● Problem description: Up to and including the line with "feat: padroniza feedback com resend", return every line from the start of the entries below exactly.

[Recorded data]

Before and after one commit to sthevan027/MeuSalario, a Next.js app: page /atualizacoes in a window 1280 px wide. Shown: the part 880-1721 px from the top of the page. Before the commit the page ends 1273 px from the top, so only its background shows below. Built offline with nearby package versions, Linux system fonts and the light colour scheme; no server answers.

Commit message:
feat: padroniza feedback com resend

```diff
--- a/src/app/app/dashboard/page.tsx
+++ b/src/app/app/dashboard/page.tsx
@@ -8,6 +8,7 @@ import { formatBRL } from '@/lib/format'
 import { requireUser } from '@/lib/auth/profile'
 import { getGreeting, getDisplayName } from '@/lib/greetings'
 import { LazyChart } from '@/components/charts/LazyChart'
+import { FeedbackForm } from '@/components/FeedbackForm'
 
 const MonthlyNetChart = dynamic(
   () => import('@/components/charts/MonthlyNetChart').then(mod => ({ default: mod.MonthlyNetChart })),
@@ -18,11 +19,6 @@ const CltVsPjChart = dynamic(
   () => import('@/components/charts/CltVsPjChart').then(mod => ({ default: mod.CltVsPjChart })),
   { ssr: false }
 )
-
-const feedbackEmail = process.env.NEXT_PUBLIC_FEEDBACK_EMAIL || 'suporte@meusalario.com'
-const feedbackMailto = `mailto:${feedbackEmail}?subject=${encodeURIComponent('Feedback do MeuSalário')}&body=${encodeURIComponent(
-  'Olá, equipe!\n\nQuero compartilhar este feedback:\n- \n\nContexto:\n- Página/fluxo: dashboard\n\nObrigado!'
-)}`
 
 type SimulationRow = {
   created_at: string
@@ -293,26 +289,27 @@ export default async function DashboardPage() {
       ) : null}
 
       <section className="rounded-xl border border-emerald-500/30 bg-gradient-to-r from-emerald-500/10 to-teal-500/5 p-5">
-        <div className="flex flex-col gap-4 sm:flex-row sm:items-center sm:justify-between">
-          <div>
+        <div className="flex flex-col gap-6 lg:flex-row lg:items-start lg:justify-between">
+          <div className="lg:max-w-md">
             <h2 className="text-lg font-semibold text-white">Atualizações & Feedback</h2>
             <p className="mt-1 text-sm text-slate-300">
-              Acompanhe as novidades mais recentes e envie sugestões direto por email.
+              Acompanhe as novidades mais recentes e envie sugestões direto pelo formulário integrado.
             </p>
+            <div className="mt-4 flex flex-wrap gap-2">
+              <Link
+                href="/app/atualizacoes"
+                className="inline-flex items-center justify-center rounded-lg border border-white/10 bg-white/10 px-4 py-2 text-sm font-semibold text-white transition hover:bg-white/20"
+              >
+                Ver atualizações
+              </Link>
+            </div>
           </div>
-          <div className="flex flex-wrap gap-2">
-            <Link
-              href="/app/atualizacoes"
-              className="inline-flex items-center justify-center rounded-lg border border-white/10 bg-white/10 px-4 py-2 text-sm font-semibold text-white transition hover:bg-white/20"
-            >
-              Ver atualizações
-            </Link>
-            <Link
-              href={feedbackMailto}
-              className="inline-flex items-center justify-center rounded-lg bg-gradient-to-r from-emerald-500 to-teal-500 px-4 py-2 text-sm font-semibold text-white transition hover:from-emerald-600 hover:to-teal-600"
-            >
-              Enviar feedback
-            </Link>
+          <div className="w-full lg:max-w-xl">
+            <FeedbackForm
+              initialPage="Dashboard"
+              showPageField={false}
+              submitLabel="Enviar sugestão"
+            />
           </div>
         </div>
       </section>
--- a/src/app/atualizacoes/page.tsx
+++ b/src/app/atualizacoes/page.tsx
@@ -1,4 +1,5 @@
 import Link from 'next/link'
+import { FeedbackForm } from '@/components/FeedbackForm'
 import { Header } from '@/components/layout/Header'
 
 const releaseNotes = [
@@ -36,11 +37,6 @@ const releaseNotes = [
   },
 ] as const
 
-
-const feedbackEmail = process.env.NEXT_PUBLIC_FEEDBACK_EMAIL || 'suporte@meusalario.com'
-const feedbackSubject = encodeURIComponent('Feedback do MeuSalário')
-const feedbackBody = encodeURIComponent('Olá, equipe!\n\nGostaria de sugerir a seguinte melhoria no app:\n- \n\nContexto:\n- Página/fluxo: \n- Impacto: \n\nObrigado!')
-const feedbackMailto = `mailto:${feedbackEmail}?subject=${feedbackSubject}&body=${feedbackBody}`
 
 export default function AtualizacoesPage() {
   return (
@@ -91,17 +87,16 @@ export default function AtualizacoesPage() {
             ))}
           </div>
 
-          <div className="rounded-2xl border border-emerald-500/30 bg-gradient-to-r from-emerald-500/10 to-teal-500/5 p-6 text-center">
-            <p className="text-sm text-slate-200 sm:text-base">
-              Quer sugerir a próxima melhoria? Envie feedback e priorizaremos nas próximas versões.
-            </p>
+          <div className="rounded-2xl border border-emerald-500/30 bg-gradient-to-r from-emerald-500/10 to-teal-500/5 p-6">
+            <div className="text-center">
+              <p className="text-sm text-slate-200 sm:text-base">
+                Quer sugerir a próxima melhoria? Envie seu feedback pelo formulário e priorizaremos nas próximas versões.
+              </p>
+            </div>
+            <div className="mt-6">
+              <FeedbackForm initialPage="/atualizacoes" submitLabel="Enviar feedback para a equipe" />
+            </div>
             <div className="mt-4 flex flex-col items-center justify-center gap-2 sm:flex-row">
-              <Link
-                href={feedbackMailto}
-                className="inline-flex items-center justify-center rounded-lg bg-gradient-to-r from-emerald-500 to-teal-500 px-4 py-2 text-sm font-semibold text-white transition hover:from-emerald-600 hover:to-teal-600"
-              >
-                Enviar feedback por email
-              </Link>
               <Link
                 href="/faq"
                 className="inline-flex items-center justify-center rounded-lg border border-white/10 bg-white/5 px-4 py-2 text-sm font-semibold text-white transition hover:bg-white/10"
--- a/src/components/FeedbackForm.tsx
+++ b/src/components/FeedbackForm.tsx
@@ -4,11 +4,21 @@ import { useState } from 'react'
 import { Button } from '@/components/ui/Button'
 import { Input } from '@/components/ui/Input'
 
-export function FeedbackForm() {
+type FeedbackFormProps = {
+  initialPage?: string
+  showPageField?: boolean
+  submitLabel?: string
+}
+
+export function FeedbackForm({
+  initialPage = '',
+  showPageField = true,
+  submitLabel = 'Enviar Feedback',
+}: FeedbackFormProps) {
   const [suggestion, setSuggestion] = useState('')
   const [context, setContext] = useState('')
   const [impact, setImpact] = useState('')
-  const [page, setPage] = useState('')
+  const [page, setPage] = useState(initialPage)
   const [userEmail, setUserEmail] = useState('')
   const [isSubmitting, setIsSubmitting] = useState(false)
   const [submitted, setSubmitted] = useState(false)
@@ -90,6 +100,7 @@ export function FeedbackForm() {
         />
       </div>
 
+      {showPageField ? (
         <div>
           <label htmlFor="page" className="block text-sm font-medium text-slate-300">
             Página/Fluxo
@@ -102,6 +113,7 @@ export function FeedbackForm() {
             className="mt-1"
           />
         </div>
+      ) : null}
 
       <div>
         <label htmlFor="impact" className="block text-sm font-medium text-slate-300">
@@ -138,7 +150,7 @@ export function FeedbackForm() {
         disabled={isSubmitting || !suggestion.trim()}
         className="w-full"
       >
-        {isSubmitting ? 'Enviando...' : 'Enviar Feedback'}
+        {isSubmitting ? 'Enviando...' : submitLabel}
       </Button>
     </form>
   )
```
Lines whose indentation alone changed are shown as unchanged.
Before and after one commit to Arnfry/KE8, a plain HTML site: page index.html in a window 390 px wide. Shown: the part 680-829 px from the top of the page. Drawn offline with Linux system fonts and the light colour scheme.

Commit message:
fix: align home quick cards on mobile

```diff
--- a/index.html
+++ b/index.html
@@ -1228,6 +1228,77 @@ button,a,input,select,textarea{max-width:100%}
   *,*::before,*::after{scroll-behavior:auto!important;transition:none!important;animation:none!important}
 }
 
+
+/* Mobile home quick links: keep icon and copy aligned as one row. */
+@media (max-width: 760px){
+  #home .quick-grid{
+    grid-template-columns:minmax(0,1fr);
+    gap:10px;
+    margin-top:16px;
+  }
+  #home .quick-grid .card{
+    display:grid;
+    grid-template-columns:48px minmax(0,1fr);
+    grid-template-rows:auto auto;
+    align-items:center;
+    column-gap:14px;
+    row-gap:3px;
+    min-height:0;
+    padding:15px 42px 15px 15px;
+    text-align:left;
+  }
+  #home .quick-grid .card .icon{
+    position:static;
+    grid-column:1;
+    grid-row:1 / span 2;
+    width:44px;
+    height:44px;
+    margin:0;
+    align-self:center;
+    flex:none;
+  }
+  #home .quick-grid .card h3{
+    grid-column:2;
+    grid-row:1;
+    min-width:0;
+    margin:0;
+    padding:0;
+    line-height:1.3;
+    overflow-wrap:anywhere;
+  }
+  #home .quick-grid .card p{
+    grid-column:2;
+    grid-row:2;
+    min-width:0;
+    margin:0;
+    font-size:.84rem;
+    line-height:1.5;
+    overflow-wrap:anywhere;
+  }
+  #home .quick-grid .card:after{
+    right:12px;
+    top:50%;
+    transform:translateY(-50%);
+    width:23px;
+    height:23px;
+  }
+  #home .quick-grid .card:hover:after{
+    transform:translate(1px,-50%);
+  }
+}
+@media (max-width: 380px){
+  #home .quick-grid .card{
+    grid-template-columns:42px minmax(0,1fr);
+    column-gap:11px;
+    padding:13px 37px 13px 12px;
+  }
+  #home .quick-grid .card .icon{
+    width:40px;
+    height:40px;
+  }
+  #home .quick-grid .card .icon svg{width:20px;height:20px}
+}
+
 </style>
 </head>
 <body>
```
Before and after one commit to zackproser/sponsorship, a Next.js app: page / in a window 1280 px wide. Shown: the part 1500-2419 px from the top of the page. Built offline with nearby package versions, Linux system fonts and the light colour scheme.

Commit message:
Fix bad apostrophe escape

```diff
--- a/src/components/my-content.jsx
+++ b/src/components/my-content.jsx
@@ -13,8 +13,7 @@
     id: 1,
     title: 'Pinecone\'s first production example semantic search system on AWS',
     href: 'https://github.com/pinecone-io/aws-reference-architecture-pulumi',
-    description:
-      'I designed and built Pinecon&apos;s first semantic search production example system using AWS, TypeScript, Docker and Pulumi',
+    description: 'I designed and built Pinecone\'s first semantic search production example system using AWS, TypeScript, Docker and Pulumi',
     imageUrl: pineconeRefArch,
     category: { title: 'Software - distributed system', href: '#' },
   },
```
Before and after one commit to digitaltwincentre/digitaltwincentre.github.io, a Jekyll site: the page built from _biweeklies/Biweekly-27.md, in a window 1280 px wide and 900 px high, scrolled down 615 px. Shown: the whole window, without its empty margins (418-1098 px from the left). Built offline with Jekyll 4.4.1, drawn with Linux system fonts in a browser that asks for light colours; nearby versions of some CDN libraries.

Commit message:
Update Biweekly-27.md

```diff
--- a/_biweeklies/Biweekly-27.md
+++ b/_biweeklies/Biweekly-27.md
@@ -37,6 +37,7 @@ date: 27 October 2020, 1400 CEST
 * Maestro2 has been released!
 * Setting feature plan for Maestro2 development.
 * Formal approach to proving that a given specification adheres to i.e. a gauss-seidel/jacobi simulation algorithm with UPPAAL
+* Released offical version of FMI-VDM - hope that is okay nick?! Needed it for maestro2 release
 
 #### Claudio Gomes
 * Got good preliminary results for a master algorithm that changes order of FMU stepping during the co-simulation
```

● Task answer:
Before and after one commit to sthevan027/MeuSalario, a Next.js app: page /atualizacoes in a window 1280 px wide. Shown: the part 880-1721 px from the top of the page. Before the commit the page ends 1273 px from the top, so only its background shows below. Built offline with nearby package versions, Linux system fonts and the light colour scheme; no server answers.

Commit message:
feat: padroniza feedback com resend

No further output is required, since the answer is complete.